Exercise goal -
Pull every line holding the string "color" from the records below.

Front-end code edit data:
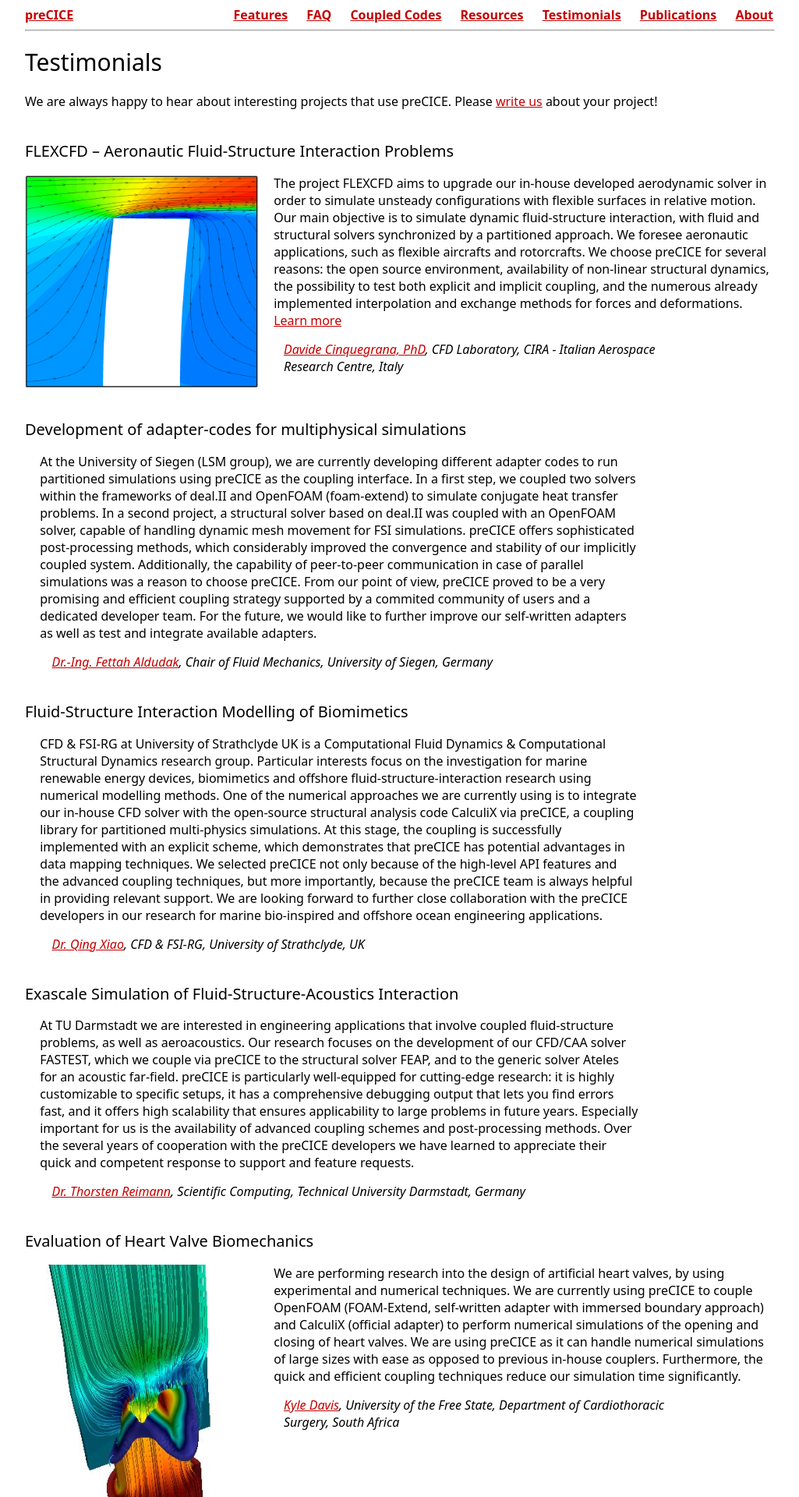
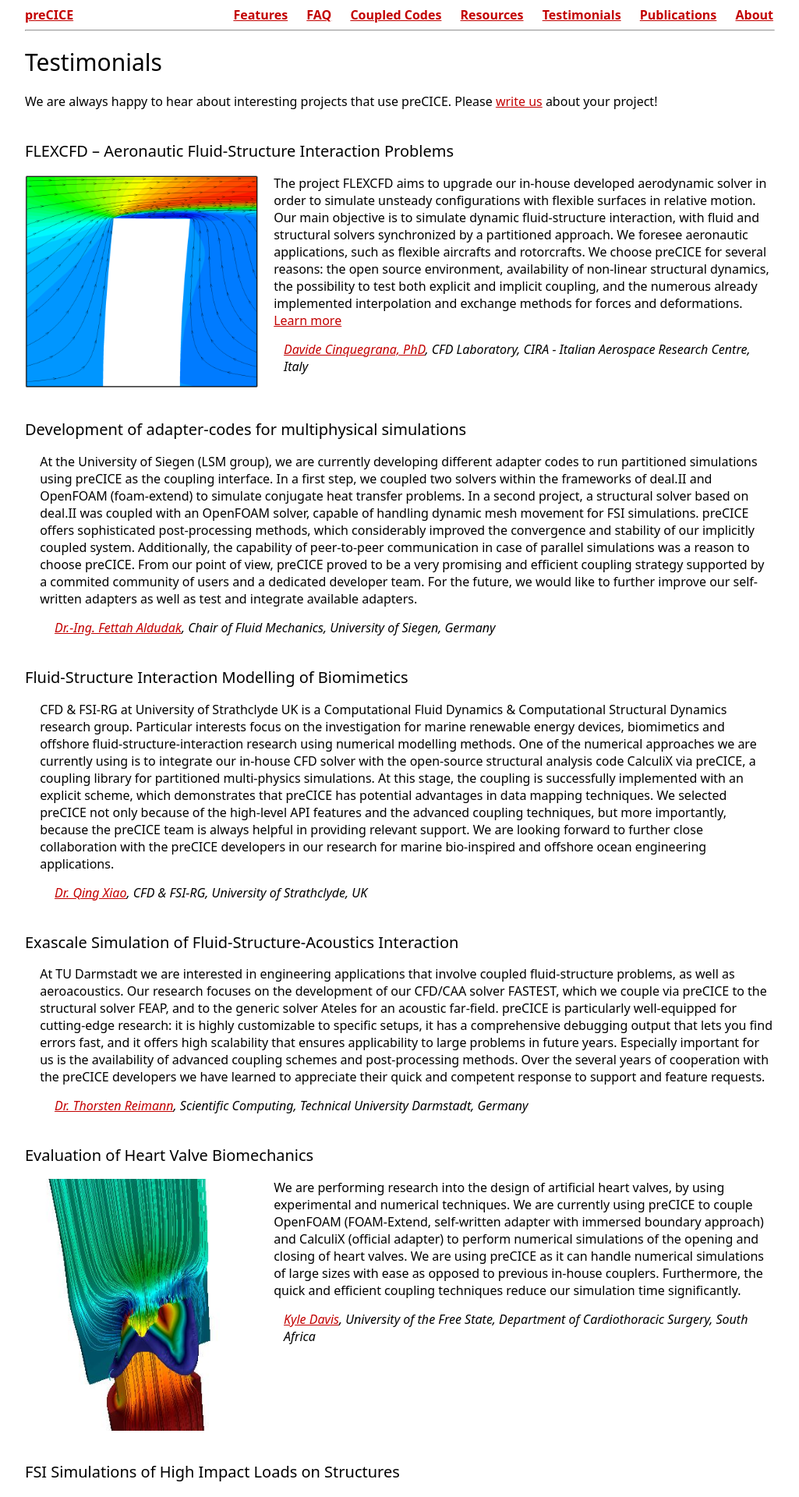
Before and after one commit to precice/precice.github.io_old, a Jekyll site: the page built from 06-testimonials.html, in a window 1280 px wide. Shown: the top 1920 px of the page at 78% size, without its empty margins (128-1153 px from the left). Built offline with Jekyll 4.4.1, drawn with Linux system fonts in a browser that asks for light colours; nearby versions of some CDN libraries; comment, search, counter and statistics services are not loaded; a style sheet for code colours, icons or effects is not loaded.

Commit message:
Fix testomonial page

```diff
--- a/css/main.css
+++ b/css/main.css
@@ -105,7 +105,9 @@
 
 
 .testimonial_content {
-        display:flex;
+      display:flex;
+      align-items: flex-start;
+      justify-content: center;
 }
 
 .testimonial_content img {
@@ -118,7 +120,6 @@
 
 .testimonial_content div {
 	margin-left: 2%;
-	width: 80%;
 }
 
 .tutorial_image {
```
...
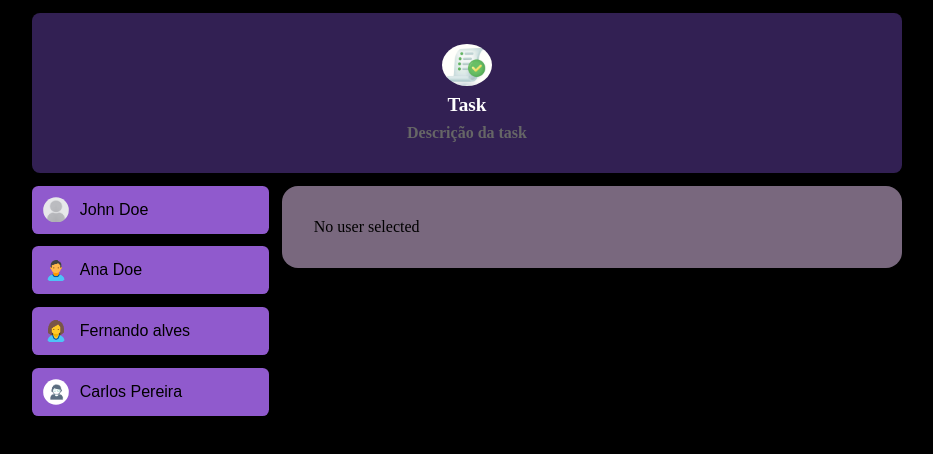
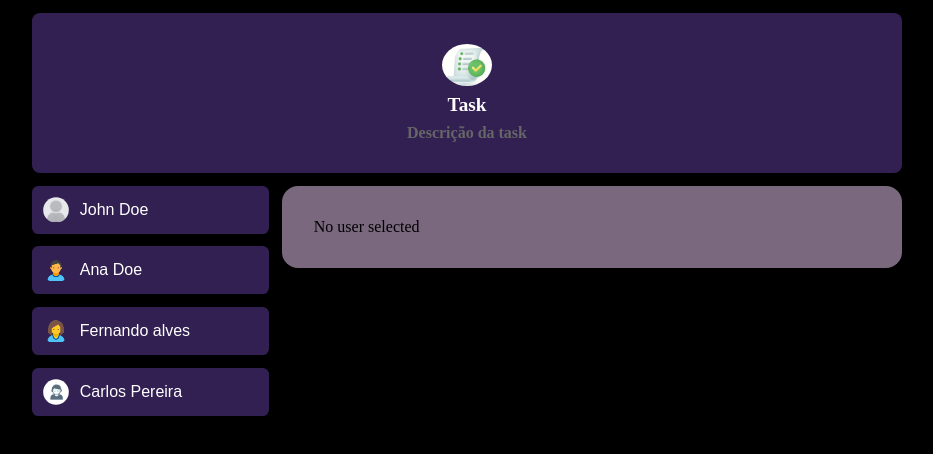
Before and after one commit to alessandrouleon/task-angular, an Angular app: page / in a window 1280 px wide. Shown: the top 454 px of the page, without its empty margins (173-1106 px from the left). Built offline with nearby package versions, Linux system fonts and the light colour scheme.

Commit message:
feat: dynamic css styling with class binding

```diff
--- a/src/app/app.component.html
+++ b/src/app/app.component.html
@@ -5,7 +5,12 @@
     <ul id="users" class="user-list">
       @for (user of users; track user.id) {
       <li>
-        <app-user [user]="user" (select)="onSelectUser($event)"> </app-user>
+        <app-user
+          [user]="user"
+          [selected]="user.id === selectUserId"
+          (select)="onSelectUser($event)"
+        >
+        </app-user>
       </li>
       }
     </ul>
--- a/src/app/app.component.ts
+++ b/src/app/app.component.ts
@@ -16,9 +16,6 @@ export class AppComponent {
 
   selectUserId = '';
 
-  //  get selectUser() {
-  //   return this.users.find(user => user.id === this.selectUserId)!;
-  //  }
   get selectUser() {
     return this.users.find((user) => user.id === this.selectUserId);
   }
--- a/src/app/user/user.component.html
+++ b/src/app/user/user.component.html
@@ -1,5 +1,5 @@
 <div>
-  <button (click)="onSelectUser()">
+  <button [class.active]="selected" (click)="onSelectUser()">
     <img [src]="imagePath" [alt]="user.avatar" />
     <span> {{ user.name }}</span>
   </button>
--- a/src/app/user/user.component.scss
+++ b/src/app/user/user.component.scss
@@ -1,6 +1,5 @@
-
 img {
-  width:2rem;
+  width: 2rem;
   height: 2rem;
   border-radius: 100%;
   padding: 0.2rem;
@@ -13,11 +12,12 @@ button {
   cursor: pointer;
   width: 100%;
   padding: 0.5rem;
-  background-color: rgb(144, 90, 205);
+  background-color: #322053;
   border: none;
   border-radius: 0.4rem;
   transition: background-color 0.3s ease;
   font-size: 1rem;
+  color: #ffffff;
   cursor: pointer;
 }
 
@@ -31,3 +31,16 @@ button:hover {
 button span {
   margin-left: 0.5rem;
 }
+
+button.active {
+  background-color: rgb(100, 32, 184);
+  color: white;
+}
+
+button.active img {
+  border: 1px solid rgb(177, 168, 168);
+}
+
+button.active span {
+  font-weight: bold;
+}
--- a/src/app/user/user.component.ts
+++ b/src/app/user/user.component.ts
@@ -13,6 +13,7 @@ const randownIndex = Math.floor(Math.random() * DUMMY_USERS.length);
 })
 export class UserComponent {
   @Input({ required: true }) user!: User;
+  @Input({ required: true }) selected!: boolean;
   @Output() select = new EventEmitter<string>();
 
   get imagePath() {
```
---
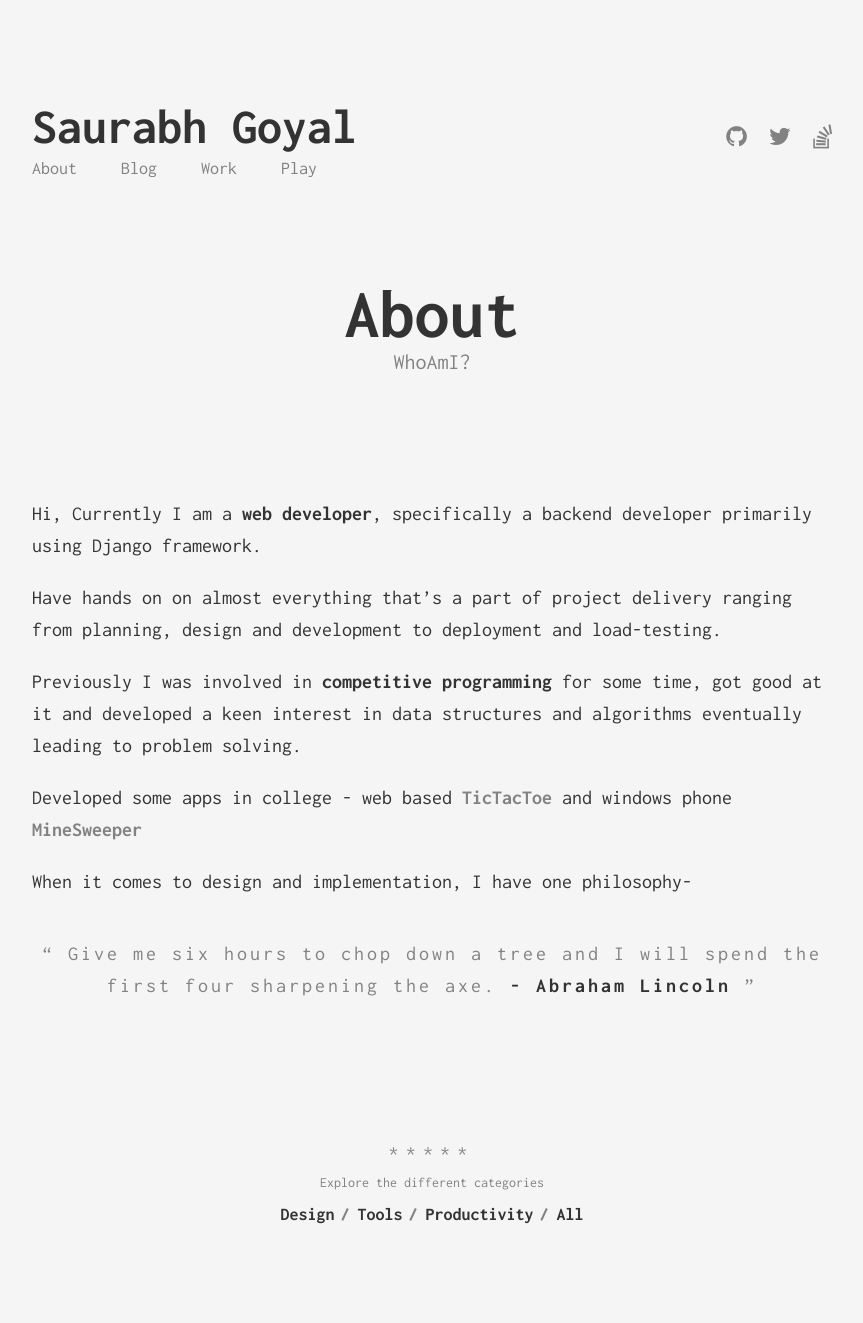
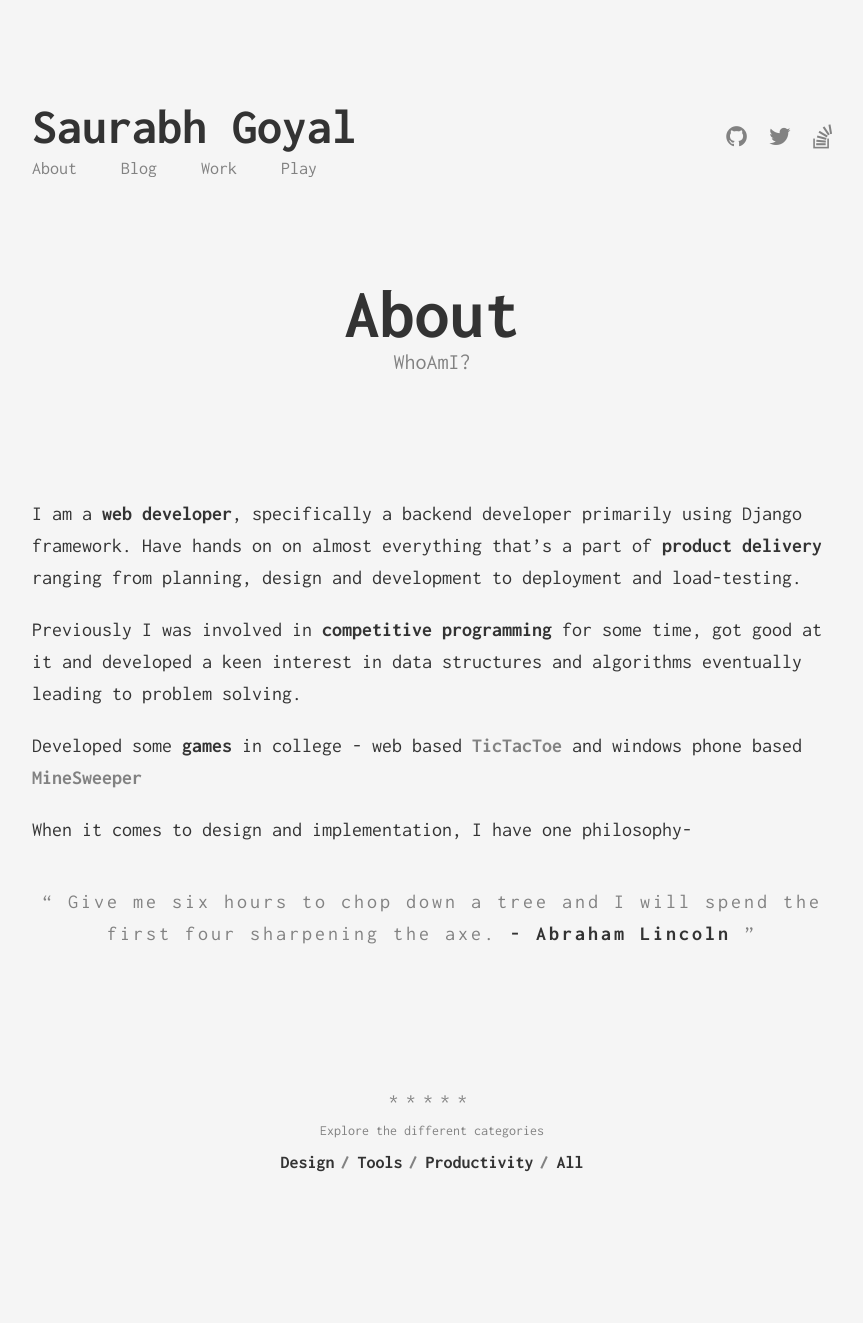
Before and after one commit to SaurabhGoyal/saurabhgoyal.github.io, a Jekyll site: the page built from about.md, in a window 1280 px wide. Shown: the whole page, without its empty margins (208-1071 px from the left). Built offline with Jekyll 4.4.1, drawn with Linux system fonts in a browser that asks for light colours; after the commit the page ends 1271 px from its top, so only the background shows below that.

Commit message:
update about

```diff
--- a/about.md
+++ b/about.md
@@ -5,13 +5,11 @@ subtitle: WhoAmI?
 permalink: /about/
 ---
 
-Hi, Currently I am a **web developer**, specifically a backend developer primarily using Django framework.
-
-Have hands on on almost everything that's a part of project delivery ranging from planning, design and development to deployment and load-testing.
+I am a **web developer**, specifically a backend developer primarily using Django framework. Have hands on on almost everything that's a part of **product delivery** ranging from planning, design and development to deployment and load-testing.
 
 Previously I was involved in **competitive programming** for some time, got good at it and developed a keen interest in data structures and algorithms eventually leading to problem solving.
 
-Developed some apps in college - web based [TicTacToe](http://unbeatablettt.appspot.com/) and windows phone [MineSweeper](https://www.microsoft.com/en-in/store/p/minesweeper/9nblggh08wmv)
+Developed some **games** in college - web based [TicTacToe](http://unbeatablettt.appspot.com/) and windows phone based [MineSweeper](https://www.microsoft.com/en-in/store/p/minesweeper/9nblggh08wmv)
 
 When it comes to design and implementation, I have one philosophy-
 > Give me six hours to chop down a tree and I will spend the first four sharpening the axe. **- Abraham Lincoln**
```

Exercise response -
-  background-color: rgb(144, 90, 205);
+  background-color: #322053;
   transition: background-color 0.3s ease;
+  color: #ffffff;
+  background-color: rgb(100, 32, 184);
+  color: white;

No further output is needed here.